Hire a local photographer. Available In 100+ countries.

Have you cracked your baking tools this winter? When you are ready to share your recipes and images with the rest of the world, remember that presentation is almost as important as taste. This is why we are breaking down the shutter speed for food photography, and seeing how to incorporate some action into your images.

CN-E 85mm Prime
Photo by ShareGrid / Unsplash

Why bother with shutter speed?

In food photography, you usually want to keep everything in mind, because food does not move on its own at all. So for traditional photography, you can just go for a faster shutter speed and be done with it. But to make a dramatic action shot, you need to understand what is happening with the shutter speed.

Taking a photo of a church
Photo by Patrick / Unsplash

The shutter speed of your camera determines how long the lens will open and therefore how much light is allowed into the camera, which in turn affects the captured image. The longer the lens opens and closes, the more light comes in. Additionally, the camera will capture any motion or motion that occurs during shutter closure. So you want a faster shutter speed when you're seeing something nice and crisp, but when you want to create a sense of speed, you can slow down the speed a bit. Everything stationary in the frame will appear nice and sharp, while anything in motion will be 'captured in action.'

Photoshop designs for fierce bloggers > https://creativemarket.com/NordWood
Photo by NordWood Themes / Unsplash

The faster the shutter speed, the clearer you can see in this breakdown.

Shutter speed is one of the important pillars of the exposure triangle, as the amount of time your camera is exposed to light will directly affect the lightness of your photo. To learn more in depth about how shutter speed affects and how aperture and ISO affect, be sure to read the entire guide to learn how to shoot manually here.

Film In The Desert
Photo by Jakob Owens / Unsplash

How to read shutter speed
Shutter speed is measured in fractions of a second. For example, when you want to take a picture for a hundredth of a second, you are shooting in 1 / 100s. On cameras, however, the shutter speed is displayed without variation, so it will read as the 100. '

If you shoot for more than a second, it will read as 1 "(for one second) or 2" for two seconds.

Food Photographer
Photo by Brooke Lark / Unsplash

It may not seem like a long time to take a picture, but when you're holding the camera by hand, try it and you'll see how much motion blur you catch (to be honest, it's a lot Going to do).

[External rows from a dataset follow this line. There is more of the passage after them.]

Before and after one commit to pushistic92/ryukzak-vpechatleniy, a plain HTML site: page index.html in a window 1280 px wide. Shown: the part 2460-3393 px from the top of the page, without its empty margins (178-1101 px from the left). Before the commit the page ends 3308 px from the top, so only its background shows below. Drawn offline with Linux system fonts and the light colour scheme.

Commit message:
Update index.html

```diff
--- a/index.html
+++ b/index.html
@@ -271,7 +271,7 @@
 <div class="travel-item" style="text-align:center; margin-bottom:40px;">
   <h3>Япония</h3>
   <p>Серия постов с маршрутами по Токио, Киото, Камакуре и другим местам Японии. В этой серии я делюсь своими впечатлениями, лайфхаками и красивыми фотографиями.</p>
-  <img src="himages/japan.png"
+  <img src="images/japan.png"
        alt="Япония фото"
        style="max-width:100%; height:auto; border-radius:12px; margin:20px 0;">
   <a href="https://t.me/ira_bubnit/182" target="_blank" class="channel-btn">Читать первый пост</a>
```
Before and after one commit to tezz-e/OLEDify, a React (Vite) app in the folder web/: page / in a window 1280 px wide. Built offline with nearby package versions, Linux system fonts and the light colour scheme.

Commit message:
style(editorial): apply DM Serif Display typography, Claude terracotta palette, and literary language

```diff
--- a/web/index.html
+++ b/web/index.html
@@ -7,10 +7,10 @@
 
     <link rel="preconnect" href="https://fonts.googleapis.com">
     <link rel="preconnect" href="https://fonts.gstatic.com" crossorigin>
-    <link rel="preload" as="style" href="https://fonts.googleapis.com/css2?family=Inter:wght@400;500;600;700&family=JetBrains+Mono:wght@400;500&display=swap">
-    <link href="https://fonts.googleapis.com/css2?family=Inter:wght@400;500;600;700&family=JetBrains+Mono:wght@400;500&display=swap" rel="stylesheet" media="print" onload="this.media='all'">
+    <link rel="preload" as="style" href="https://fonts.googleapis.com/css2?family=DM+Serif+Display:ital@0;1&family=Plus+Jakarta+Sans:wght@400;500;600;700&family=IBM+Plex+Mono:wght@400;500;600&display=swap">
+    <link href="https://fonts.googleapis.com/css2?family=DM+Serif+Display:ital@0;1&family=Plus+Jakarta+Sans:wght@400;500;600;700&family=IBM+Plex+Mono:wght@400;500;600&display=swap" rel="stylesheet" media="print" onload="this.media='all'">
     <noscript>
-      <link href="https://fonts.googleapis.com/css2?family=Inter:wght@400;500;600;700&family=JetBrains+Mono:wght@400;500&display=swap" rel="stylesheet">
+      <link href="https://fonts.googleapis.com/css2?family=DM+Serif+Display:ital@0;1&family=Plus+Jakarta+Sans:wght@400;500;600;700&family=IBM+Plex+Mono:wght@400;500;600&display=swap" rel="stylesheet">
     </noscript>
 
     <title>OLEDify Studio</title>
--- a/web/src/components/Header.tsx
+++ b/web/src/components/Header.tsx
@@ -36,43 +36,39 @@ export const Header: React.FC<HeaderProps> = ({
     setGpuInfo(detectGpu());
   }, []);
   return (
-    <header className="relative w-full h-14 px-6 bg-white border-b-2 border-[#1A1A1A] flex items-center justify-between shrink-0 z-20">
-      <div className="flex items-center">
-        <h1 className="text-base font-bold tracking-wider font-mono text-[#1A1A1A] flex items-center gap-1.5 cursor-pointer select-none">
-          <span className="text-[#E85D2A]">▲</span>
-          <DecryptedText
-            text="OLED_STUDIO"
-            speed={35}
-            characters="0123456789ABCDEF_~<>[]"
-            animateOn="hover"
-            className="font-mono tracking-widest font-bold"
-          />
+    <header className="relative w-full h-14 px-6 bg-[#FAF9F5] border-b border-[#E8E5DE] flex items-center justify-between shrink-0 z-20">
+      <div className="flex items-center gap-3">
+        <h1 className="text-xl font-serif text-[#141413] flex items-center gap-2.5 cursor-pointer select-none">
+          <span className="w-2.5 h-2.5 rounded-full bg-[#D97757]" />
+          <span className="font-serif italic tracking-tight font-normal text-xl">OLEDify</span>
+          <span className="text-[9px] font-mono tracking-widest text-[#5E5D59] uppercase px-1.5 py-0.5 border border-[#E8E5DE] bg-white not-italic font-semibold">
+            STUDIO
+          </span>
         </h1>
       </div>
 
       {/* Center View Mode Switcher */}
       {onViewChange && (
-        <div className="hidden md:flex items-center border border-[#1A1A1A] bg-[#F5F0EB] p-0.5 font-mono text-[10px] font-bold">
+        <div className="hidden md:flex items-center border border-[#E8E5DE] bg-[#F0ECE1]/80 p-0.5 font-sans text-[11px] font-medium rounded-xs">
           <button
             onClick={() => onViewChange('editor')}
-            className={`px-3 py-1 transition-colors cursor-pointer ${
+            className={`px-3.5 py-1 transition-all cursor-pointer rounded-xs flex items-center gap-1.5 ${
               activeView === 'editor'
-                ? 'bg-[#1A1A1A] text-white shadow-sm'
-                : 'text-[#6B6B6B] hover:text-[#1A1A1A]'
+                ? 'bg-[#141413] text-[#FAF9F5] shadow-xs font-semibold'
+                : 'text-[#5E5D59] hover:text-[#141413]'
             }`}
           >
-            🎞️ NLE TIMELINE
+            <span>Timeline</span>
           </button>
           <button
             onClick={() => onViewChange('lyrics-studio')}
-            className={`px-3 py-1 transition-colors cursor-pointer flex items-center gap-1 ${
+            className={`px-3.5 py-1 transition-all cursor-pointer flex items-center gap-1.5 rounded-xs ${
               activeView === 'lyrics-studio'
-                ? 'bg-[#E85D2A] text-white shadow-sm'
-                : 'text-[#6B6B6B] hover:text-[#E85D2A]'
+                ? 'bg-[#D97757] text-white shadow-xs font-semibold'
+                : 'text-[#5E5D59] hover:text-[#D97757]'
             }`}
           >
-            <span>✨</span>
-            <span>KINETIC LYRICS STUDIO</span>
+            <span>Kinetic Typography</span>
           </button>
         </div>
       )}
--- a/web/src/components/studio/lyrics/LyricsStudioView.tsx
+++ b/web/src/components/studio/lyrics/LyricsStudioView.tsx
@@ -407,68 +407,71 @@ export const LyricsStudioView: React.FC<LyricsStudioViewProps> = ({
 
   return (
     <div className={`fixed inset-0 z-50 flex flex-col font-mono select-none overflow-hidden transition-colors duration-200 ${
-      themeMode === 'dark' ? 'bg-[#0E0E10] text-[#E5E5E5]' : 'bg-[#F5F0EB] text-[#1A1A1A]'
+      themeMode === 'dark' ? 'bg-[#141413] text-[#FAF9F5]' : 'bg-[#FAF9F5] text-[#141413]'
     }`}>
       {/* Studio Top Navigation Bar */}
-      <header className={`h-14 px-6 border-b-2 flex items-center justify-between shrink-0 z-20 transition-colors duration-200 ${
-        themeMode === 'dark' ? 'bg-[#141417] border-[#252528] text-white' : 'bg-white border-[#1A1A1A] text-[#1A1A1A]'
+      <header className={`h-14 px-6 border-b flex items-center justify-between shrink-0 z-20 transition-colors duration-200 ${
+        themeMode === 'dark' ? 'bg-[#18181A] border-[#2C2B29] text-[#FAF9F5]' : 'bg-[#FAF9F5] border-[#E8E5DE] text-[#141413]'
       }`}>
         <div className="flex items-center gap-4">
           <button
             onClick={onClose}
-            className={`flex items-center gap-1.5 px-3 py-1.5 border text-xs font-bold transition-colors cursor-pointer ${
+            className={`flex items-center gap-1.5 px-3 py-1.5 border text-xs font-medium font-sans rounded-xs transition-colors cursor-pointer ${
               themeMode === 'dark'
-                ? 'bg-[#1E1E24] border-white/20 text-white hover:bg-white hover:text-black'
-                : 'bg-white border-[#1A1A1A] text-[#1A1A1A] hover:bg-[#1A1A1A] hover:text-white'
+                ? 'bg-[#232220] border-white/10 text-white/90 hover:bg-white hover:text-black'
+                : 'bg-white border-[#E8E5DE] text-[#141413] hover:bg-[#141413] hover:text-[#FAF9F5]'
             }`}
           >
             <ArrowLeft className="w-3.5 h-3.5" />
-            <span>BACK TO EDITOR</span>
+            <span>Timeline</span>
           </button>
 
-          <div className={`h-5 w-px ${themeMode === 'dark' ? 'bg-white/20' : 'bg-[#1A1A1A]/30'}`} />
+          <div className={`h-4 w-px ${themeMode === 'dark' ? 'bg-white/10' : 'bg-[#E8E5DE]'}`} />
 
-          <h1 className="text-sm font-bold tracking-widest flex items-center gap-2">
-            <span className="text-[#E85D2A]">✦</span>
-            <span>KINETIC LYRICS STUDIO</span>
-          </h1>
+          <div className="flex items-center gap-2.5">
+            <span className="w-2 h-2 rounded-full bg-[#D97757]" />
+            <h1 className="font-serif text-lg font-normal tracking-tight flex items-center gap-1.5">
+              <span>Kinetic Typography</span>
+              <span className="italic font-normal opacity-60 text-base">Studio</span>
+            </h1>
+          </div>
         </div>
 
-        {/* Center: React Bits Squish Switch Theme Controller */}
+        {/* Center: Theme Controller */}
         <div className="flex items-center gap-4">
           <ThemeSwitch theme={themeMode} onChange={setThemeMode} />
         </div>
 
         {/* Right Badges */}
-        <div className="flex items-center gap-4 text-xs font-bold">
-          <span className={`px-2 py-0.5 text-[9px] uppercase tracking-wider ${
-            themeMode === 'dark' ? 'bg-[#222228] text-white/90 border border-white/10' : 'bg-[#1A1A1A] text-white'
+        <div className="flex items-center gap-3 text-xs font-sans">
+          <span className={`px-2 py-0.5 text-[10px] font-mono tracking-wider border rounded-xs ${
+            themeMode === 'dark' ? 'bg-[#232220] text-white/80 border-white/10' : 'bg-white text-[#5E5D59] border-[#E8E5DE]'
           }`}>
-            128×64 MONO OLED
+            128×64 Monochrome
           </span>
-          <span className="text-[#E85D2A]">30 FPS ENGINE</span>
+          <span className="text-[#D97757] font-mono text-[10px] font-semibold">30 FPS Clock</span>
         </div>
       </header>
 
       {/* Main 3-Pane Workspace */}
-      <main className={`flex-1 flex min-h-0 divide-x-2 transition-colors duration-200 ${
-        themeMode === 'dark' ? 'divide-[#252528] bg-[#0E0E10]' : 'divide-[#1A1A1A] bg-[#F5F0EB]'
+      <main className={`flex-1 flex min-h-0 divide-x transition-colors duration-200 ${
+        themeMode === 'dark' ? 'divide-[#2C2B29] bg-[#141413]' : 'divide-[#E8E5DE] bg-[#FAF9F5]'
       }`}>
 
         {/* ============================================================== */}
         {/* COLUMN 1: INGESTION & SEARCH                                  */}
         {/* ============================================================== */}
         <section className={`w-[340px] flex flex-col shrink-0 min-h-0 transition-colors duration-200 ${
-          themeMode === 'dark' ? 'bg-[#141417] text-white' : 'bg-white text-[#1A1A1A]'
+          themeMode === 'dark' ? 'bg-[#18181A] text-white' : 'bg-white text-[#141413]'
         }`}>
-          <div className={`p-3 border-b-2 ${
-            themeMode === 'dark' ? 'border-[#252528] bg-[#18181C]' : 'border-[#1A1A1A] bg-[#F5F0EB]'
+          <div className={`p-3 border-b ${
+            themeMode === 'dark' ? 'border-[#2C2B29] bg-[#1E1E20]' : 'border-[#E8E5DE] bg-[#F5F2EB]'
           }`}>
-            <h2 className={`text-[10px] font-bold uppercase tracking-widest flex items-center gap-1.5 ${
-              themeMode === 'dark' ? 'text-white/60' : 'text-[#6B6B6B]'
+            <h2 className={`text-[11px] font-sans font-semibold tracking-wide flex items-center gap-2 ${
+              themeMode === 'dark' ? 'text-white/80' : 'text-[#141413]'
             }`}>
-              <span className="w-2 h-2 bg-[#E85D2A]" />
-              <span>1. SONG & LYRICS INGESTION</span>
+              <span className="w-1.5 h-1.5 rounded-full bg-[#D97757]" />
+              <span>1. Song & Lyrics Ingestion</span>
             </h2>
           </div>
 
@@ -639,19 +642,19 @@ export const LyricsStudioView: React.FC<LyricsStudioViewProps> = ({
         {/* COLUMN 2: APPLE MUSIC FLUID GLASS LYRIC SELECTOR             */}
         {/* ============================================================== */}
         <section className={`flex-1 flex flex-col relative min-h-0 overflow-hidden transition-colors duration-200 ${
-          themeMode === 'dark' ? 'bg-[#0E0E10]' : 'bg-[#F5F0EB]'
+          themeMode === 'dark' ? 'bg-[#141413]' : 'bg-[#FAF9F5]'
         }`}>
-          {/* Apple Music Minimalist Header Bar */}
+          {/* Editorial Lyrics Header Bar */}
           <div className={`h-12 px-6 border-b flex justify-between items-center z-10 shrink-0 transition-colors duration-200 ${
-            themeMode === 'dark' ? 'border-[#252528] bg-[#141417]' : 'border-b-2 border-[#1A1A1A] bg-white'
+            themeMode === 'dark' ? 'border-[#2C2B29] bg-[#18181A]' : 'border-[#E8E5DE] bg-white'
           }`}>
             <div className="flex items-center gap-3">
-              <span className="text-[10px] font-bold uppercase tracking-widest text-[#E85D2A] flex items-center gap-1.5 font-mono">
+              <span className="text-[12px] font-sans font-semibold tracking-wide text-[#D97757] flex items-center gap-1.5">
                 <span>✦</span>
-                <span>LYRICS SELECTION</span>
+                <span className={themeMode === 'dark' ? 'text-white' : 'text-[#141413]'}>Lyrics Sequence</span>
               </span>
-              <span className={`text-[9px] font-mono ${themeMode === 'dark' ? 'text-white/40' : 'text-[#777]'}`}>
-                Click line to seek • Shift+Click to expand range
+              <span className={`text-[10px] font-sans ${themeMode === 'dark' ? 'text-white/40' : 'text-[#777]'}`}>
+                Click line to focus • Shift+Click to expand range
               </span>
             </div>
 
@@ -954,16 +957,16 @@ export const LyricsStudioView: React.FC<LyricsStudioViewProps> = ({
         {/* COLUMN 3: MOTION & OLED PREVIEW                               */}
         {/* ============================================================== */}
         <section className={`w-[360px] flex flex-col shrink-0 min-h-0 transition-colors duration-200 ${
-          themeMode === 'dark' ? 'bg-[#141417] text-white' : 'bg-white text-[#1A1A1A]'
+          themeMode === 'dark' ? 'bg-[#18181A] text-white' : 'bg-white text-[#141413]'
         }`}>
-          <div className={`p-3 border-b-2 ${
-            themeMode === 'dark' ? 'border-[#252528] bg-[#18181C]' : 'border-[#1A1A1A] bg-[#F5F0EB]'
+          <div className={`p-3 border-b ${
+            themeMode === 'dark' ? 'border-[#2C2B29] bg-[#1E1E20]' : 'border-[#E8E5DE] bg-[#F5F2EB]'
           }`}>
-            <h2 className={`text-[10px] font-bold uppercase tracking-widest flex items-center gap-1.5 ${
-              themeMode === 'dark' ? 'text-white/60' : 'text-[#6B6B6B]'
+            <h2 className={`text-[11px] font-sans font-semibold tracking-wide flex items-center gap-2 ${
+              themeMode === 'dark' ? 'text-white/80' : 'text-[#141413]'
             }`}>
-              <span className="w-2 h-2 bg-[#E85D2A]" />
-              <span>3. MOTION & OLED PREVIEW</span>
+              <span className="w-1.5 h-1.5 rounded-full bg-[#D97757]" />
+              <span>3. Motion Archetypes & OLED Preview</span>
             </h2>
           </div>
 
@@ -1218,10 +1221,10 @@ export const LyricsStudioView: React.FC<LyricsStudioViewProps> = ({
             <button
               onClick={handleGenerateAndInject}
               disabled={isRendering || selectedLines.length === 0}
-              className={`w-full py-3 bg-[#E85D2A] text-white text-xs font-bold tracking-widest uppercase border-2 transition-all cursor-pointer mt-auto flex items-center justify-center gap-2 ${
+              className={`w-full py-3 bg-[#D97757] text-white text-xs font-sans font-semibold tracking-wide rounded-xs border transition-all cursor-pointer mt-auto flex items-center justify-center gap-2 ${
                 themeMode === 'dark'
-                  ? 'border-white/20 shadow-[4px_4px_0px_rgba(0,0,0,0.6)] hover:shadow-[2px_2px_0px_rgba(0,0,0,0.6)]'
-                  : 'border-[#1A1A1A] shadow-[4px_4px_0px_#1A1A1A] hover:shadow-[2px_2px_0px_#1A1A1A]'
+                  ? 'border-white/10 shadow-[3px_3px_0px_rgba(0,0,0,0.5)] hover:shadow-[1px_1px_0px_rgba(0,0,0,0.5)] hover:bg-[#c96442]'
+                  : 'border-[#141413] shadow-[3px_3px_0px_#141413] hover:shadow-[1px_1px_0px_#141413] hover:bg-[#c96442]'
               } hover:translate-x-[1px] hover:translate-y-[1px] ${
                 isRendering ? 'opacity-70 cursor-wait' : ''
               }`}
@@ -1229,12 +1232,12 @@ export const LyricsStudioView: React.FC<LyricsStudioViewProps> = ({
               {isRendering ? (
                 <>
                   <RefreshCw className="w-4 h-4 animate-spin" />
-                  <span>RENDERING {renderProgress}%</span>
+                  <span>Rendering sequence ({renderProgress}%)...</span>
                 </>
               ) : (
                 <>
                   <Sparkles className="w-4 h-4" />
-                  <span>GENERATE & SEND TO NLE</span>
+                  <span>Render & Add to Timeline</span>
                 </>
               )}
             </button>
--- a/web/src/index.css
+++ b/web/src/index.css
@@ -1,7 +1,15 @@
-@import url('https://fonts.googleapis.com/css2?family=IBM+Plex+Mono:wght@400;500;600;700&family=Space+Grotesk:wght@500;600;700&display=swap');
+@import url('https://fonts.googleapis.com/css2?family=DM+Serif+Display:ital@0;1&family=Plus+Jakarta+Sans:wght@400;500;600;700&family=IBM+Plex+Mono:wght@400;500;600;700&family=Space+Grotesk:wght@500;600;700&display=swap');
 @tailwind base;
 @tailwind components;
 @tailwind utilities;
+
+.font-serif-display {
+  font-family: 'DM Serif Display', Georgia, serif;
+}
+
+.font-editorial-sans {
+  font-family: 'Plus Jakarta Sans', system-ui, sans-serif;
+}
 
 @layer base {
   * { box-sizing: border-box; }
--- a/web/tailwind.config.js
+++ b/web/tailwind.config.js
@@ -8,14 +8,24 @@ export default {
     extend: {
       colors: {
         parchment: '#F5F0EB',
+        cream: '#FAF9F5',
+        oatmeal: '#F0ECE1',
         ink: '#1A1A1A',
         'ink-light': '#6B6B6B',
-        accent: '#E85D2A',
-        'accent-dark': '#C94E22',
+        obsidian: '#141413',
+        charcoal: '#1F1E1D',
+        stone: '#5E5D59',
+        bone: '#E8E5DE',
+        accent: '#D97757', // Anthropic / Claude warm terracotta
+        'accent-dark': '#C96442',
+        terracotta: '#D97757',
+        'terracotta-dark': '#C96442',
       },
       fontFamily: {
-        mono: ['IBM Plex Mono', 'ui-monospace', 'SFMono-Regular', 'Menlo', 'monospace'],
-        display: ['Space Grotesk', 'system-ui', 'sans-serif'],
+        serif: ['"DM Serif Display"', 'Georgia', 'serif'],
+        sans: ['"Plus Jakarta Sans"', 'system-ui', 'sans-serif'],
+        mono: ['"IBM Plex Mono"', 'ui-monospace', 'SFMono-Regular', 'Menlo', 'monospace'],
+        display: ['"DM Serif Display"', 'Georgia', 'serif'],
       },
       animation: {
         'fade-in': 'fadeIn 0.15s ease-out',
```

How to set your shutter speed?
When shooting by hand, it is important to choose a shutter speed that is sharp enough to ensure that your lines are not blurred. As a human being, it is still completely impossible. This is why there is a short-handed cheat code for shooting manually.

Photo by Benjamin Raffetseder / Unsplash

The shutter speed should be twice the length of your lens. So shooting with a fixed 50mm lens means that you should be shooting at least 1 / 100s.

However, when it comes to being creative, using a tripod is going to open up your realm of possibilities. Take a look at the photo above. Suppose you want to catch the chocolate being dropped on the cookies with motion blur like in the photo on the left.

Fujifilm X-T10 – Side View
Photo by Math / Unsplash

To achieve that effect, you will need to set up a tripod so that you are shooting at a 0 ° angle from the plate and make sure that your cookies are in focus before trying to capture the motion.